The final thing to notice is that everything in the session is routed to Bus 64, or a “submix” bus in Logic, which is then routed to the master channel. In my experience I find it to be very helpful to have a submix bus in dance music, particularly for filter effects. As an example, let’s say as you’re working on your track you want to use a high pass filter to sweep up just as a break or transition in the track is coming to an end. Although you could just put a filter on the master channel, the problem is this forces you to filter everything in the track - sometimes a filter effect will sound better if it just is applied to certain elements, like maybe vocals and synths, and a few elements remain normal in the mix. Using a submix allows you to do this without needing to put a filter on every channel you want the effect applied to. In practice, to follow along with this example, you could simply route anything you want filtered (synths, vocals, and fx let’s say) to the submix, and have all the other busses routed to the master output. Now you can apply effects for transitions or whatever just to certain busses, without needing to duplicate plugins over and over and re-draw automation.
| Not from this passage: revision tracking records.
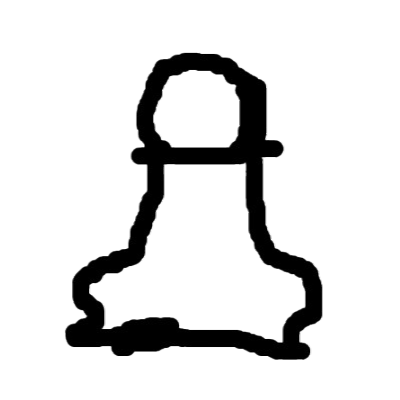
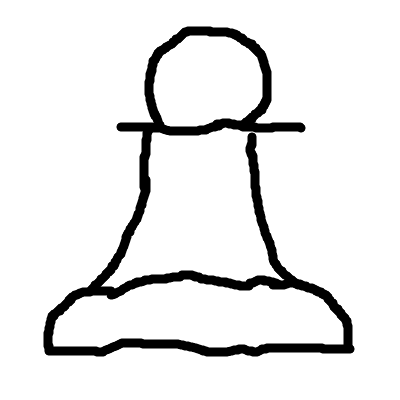
drew all pieces + add them to the setPieces function.

Changed region(s): [[0.09, 0.06, 0.9, 0.9]]

diff --git a/src/chess.cpp b/src/chess.cpp
@@ -47,17 +47,43 @@ Board::~Board() {}
 const std::string Board::getHistory() {return history;}
 const PlayerColor Board::getTurn() {return turn;}
 
+//should make this pick a random image from the pieces folder instead of hardcoding it
 void Board::setPieces() {
-    //should make this pick a random image from the pieces folder instead of hardcoding it
-    std::unique_ptr<Piece> p1 = std::make_unique<Pawn>(Column::A, Row::_2, PlayerColor::white, "../../img/white/pawn1.png");
-    std::unique_ptr<Piece> p2 = std::make_unique<Pawn>(Column::B, Row::_2, PlayerColor::white, "../../img/white/pawn1.png");
-    //pawn for now
-    std::unique_ptr<Piece> rook1 = std::make_unique<Pawn>(Column::A, Row::_1, PlayerColor::white, "../../img/white/rook.png");
-    std::unique_ptr<Piece> rook2 = std::make_unique<Pawn>(Column::A, Row::_8, PlayerColor::black, "../../img/black/rook.png");
+    //white piece
+    cells[static_cast<std::size_t>(Column::A)][static_cast<std::size_t>(Row::_2)] = std::make_unique<Pawn>(Column::A, Row::_2, PlayerColor::white, "../../img/white/pawn1.png");
+    cells[static_cast<std::size_t>(Column::B)][static_cast<std::size_t>(Row::_2)] = std::make_unique<Pawn>(Column::B, Row::_2, PlayerColor::white, "../../img/white/pawn1.png");
+    cells[static_cast<std::size_t>(Column::C)][static_cast<std::size_t>(Row::_2)] = std::make_unique<Pawn>(Column::C, Row::_2, PlayerColor::white, "../../img/white/pawn1.png");
+    cells[static_cast<std::size_t>(Column::D)][static_cast<std::size_t>(Row::_2)] = std::make_unique<Pawn>(Column::D, Row::_2, PlayerColor::white, "../../img/white/pawn1.png");
+    cells[static_cast<std::size_t>(Column::E)][static_cast<std::size_t>(Row::_2)] = std::make_unique<Pawn>(Column::E, Row::_2, PlayerColor::white, "../../img/white/pawn1.png");
+    cells[static_cast<std::size_t>(Column::F)][static_cast<std::size_t>(Row::_2)] = std::make_unique<Pawn>(Column::F, Row::_2, PlayerColor::white, "../../img/white/pawn1.png");
+    cells[static_cast<std::size_t>(Column::G)][static_cast<std::size_t>(Row::_2)] = std::make_unique<Pawn>(Column::G, Row::_2, PlayerColor::white, "../../img/white/pawn1.png");
+    cells[static_cast<std::size_t>(Column::H)][static_cast<std::size_t>(Row::_2)] = std::make_unique<Pawn>(Column::H, Row::_2, PlayerColor::white, "../../img/white/pawn1.png");
+    //pawns for now
+    cells[static_cast<std::size_t>(Column::A)][static_cast<std::size_t>(Row::_1)] = std::make_unique<Pawn>(Column::A, Row::_1, PlayerColor::white, "../../img/white/rook1.png");
+    cells[static_cast<std::size_t>(Column::B)][static_cast<std::size_t>(Row::_1)] = std::make_unique<Pawn>(Column::B, Row::_1, PlayerColor::white, "../../img/white/knight1.png");
+    cells[static_cast<std::size_t>(Column::C)][static_cast<std::size_t>(Row::_1)] = std::make_unique<Pawn>(Column::C, Row::_1, PlayerColor::white, "../../img/white/bishop1.png");
+    cells[static_cast<std::size_t>(Column::D)][static_cast<std::size_t>(Row::_1)] = std::make_unique<Pawn>(Column::D, Row::_1, PlayerColor::white, "../../img/white/queen1.png");
+    cells[static_cast<std::size_t>(Column::E)][static_cast<std::size_t>(Row::_1)] = std::make_unique<Pawn>(Column::E, Row::_1, PlayerColor::white, "../../img/white/king1.png");
+    cells[static_cast<std::size_t>(Column::F)][static_cast<std::size_t>(Row::_1)] = std::make_unique<Pawn>(Column::F, Row::_1, PlayerColor::white, "../../img/white/bishop1.png");
+    cells[static_cast<std::size_t>(Column::G)][static_cast<std::size_t>(Row::_1)] = std::make_unique<Pawn>(Column::G, Row::_1, PlayerColor::white, "../../img/white/knight1.png");
+    cells[static_cast<std::size_t>(Column::H)][static_cast<std::size_t>(Row::_1)] = std::make_unique<Pawn>(Column::H, Row::_1, PlayerColor::white, "../../img/white/rook1.png");
 
-    cells[static_cast<uint8_t>(p1->getCol())][static_cast<uint8_t>(p1->getRow())] = std::move(p1);
-    cells[static_cast<uint8_t>(p2->getCol())][static_cast<uint8_t>(p2->getRow())] = std::move(p2);
-    cells[static_cast<uint8_t>(rook1->getCol())][static_cast<uint8_t>(rook1->getRow())] = std::move(rook1);
-    cells[static_cast<uint8_t>(rook2->getCol())][static_cast<uint8_t>(rook2->getRow())] = std::move(rook2);
-
+    //black pieces
+    cells[static_cast<std::size_t>(Column::A)][static_cast<std::size_t>(Row::_7)] = std::make_unique<Pawn>(Column::A, Row::_7, PlayerColor::black, "../../img/black/pawn1.png");
+    cells[static_cast<std::size_t>(Column::B)][static_cast<std::size_t>(Row::_7)] = std::make_unique<Pawn>(Column::B, Row::_7, PlayerColor::black, "../../img/black/pawn1.png");
+    cells[static_cast<std::size_t>(Column::C)][static_cast<std::size_t>(Row::_7)] = std::make_unique<Pawn>(Column::C, Row::_7, PlayerColor::black, "../../img/black/pawn1.png");
+    cells[static_cast<std::size_t>(Column::D)][static_cast<std::size_t>(Row::_7)] = std::make_unique<Pawn>(Column::D, Row::_7, PlayerColor::black, "../../img/black/pawn1.png");
+    cells[static_cast<std::size_t>(Column::E)][static_cast<std::size_t>(Row::_7)] = std::make_unique<Pawn>(Column::E, Row::_7, PlayerColor::black, "../../img/black/pawn1.png");
+    cells[static_cast<std::size_t>(Column::F)][static_cast<std::size_t>(Row::_7)] = std::make_unique<Pawn>(Column::F, Row::_7, PlayerColor::black, "../../img/black/pawn1.png");
+    cells[static_cast<std::size_t>(Column::G)][static_cast<std::size_t>(Row::_7)] = std::make_unique<Pawn>(Column::G, Row::_7, PlayerColor::black, "../../img/black/pawn1.png");
+    cells[static_cast<std::size_t>(Column::H)][static_cast<std::size_t>(Row::_7)] = std::make_unique<Pawn>(Column::H, Row::_7, PlayerColor::black, "../../img/black/pawn1.png");
+    //pawns for now
+    cells[static_cast<std::size_t>(Column::A)][static_cast<std::size_t>(Row::_8)] = std::make_unique<Pawn>(Column::A, Row::_8, PlayerColor::black, "../../img/black/rook1.png");
+    cells[static_cast<std::size_t>(Column::B)][static_cast<std::size_t>(Row::_8)] = std::make_unique<Pawn>(Column::B, Row::_8, PlayerColor::black, "../../img/black/knight1.png");
+    cells[static_cast<std::size_t>(Column::C)][static_cast<std::size_t>(Row::_8)] = std::make_unique<Pawn>(Column::C, Row::_8, PlayerColor::black, "../../img/black/bishop1.png");
+    cells[static_cast<std::size_t>(Column::D)][static_cast<std::size_t>(Row::_8)] = std::make_unique<Pawn>(Column::D, Row::_8, PlayerColor::black, "../../img/black/queen1.png");
+    cells[static_cast<std::size_t>(Column::E)][static_cast<std::size_t>(Row::_8)] = std::make_unique<Pawn>(Column::E, Row::_8, PlayerColor::black, "../../img/black/king1.png");
+    cells[static_cast<std::size_t>(Column::F)][static_cast<std::size_t>(Row::_8)] = std::make_unique<Pawn>(Column::F, Row::_8, PlayerColor::black, "../../img/black/bishop1.png");
+    cells[static_cast<std::size_t>(Column::G)][static_cast<std::size_t>(Row::_8)] = std::make_unique<Pawn>(Column::G, Row::_8, PlayerColor::black, "../../img/black/knight1.png");
+    cells[static_cast<std::size_t>(Column::H)][static_cast<std::size_t>(Row::_8)] = std::make_unique<Pawn>(Column::H, Row::_8, PlayerColor::black, "../../img/black/rook1.png");
 }

diff --git a/README.md b/README.md
@@ -6,3 +6,4 @@ my chess engine using raylib
 2. Implement piece movements
 3. Implement game string lexer
 4. Implement rules
+5. consider which enums should be strongly defined or weakly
I hope this template and these ideas at least give you a few things to try out with regard to keeping your sessions clean and manageable. You should use a template that suits exactly how you like to work, and there’s no need to view anything I do as the “right” or only way to do things. As always you can keep up with all my news and updates on my Facebook or Twitter.